Required action: From the line containing "diff --git a/world.go b/world.go" to the final line of the entries, every line is to be reproduced exactly; no other line belongs in the output.

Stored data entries
###

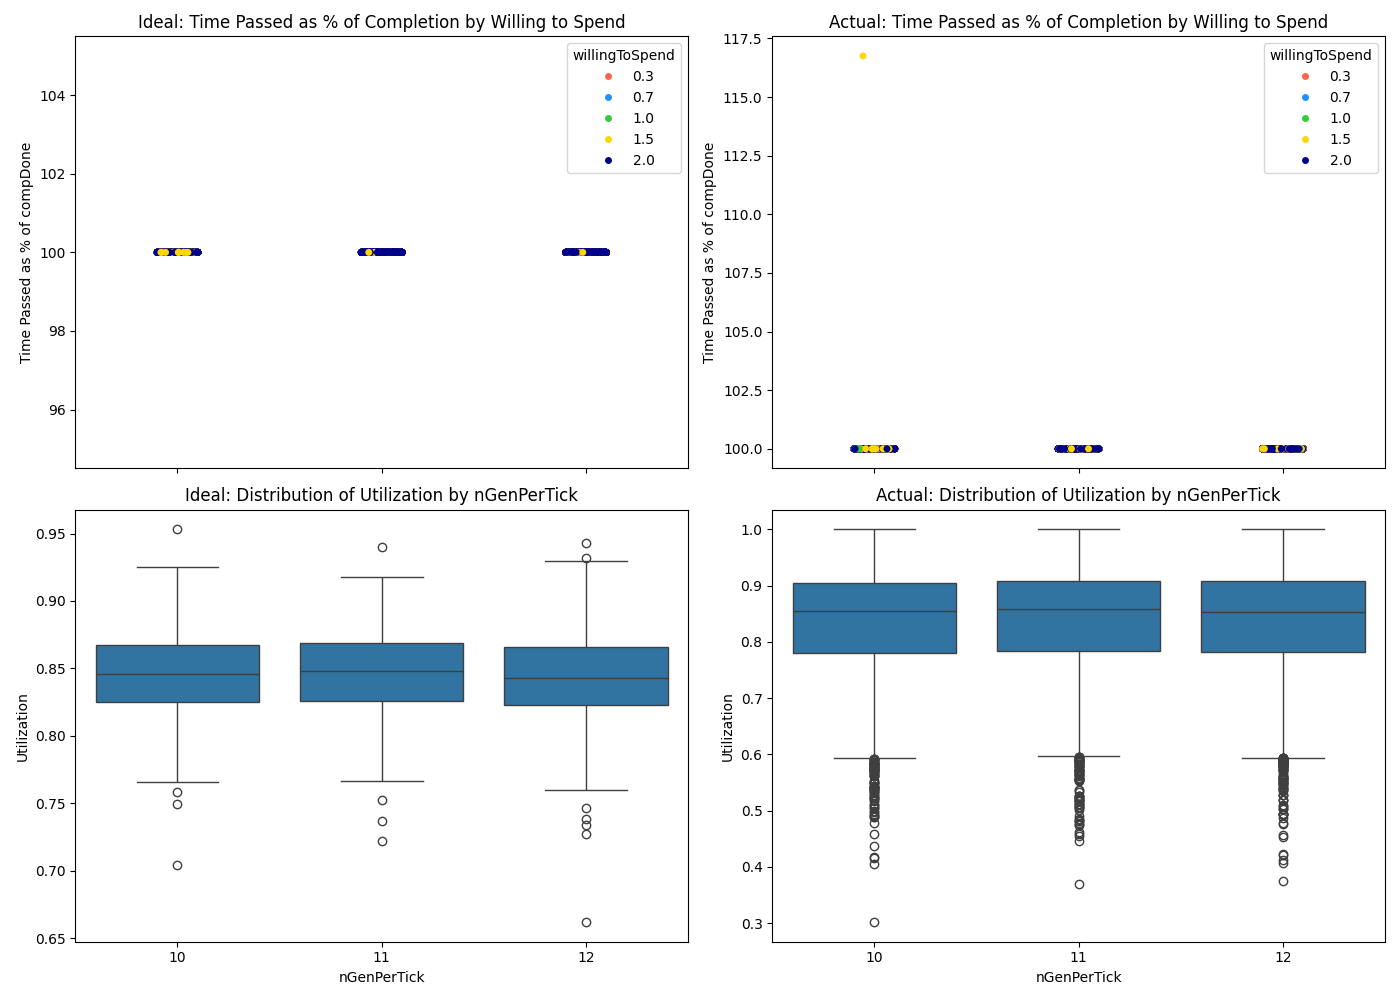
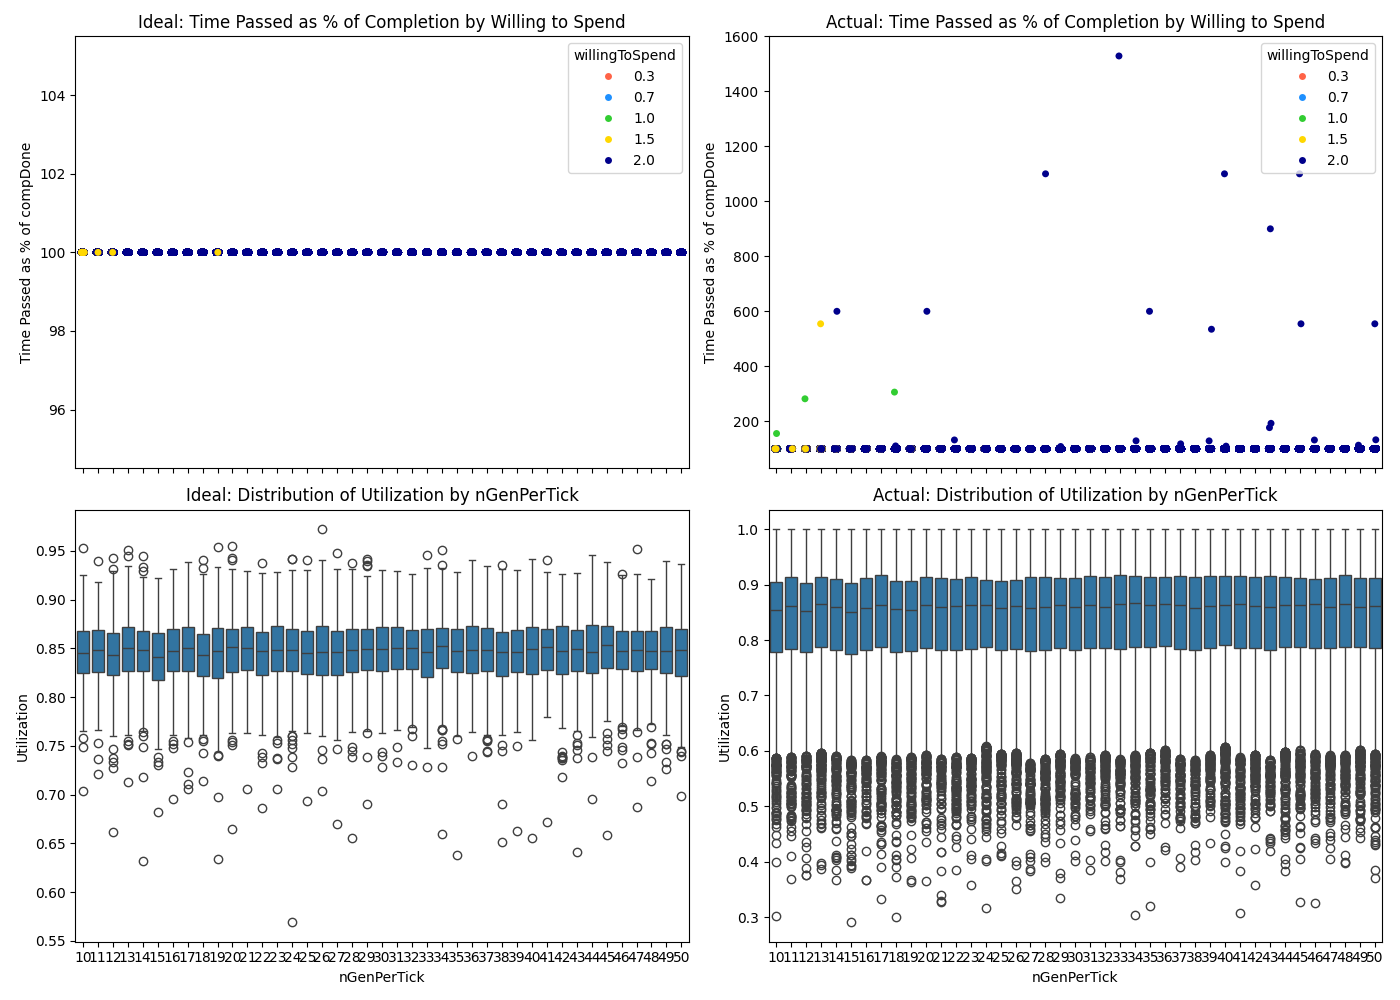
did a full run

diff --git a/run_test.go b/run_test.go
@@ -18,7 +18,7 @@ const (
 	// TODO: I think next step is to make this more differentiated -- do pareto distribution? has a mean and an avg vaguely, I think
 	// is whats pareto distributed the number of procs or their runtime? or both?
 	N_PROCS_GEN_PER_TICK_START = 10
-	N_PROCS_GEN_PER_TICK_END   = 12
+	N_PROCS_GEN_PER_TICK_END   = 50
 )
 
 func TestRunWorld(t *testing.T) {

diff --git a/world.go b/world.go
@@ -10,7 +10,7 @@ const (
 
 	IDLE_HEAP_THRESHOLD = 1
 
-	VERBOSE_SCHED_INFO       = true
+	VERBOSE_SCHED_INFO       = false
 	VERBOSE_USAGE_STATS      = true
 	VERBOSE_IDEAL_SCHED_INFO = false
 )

###

Solution to the problem:
diff --git a/world.go b/world.go
@@ -10,7 +10,7 @@ const (
 
 	IDLE_HEAP_THRESHOLD = 1
 
-	VERBOSE_SCHED_INFO       = true
+	VERBOSE_SCHED_INFO       = false
 	VERBOSE_USAGE_STATS      = true
 	VERBOSE_IDEAL_SCHED_INFO = false
 )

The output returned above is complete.